Helen Mirren’s character Ida is probably the most likeable character in the film, she is headstrong and fearless but I did find it hard to believe at times that she would go up against someone as dangerous as Pinkie, her character wants revenge for the murder of her lover, then again her character is a comment on feminism and female empowerment and its definitely nice to see a woman emerge as the hero of the piece. Admittedly, the scene in which Ida’s lover Hale (played by Sean Harris) is murdered is incredibly intense, I think what makes it all the more brutal and frightening is the fact it is committed in broad daylight, beneath the pier, with that there’s the contrast of viewing Brighton as a nice family day out by the seaside while there’s the dark stir of the underworld going on unknowingly, the scene happens close to the beginning of the film, with its build up and slow pace it most definitely sets the uncomfortable, dark tone for the rest of the film.
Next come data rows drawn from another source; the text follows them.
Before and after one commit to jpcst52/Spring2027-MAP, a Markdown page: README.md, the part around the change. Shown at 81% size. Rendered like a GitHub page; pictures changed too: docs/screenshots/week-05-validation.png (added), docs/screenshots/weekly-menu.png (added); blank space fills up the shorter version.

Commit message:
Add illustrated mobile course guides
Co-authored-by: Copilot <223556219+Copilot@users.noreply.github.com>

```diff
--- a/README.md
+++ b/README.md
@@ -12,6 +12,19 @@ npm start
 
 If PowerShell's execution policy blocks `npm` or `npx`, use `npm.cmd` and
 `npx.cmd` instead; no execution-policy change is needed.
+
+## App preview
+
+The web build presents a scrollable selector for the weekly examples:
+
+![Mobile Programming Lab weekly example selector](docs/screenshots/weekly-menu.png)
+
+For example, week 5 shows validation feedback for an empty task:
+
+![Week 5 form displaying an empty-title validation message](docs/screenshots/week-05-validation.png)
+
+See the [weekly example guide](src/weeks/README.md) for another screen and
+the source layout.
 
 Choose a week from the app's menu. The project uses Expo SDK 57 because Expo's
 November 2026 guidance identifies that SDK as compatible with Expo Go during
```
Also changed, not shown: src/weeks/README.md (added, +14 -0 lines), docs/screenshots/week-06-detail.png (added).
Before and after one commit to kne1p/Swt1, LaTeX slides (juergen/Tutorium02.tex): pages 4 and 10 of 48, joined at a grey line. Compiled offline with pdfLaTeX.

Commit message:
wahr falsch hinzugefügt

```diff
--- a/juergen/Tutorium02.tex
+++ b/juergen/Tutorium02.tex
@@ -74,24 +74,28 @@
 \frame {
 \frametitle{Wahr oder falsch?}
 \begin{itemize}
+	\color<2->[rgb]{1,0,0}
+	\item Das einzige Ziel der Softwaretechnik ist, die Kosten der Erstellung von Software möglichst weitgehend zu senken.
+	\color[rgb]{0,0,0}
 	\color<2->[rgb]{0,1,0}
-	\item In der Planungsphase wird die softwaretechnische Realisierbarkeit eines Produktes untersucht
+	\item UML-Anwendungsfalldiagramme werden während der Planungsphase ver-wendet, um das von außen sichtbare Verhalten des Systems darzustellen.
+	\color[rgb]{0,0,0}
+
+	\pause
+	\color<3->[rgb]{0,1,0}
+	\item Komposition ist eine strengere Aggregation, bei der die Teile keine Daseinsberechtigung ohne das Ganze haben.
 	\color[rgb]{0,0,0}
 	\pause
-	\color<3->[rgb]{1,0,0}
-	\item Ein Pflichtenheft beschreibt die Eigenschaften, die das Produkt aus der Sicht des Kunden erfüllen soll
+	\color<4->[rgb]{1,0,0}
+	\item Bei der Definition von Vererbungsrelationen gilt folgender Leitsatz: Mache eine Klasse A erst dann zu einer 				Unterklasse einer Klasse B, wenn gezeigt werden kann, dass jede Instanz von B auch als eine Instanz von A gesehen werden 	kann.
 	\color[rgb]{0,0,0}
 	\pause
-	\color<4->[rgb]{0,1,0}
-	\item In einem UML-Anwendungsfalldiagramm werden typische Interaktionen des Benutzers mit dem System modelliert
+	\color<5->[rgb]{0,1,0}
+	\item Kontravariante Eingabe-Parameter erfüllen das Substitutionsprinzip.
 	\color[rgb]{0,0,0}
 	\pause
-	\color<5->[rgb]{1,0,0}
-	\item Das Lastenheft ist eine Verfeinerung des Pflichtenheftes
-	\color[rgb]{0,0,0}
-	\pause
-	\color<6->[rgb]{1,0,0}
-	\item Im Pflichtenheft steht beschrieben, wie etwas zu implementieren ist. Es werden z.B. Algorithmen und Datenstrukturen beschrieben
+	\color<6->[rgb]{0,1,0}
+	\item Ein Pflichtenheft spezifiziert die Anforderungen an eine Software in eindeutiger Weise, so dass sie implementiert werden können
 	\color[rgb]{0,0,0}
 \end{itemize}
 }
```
I really enjoyed this update of “Brighton Rock”, I liked how they had modernised the story and added in the mods and rockers as part of the setting, giving an interesting spin on the original. I have never actually been to Brighton but I think through the cinematography the town itself was portrayed beautifully and I would definitely want to visit. The film consisted of strong performance especially from Sam Riley and Helen Mirren and I enjoyed the various cameos from some terrific British actors e.g. John Hurt, Andy Serkis and Steve Evets. Overall, the film gripped me from start to finish and the sinister portrayal of Pinkie will remain with me for a long time.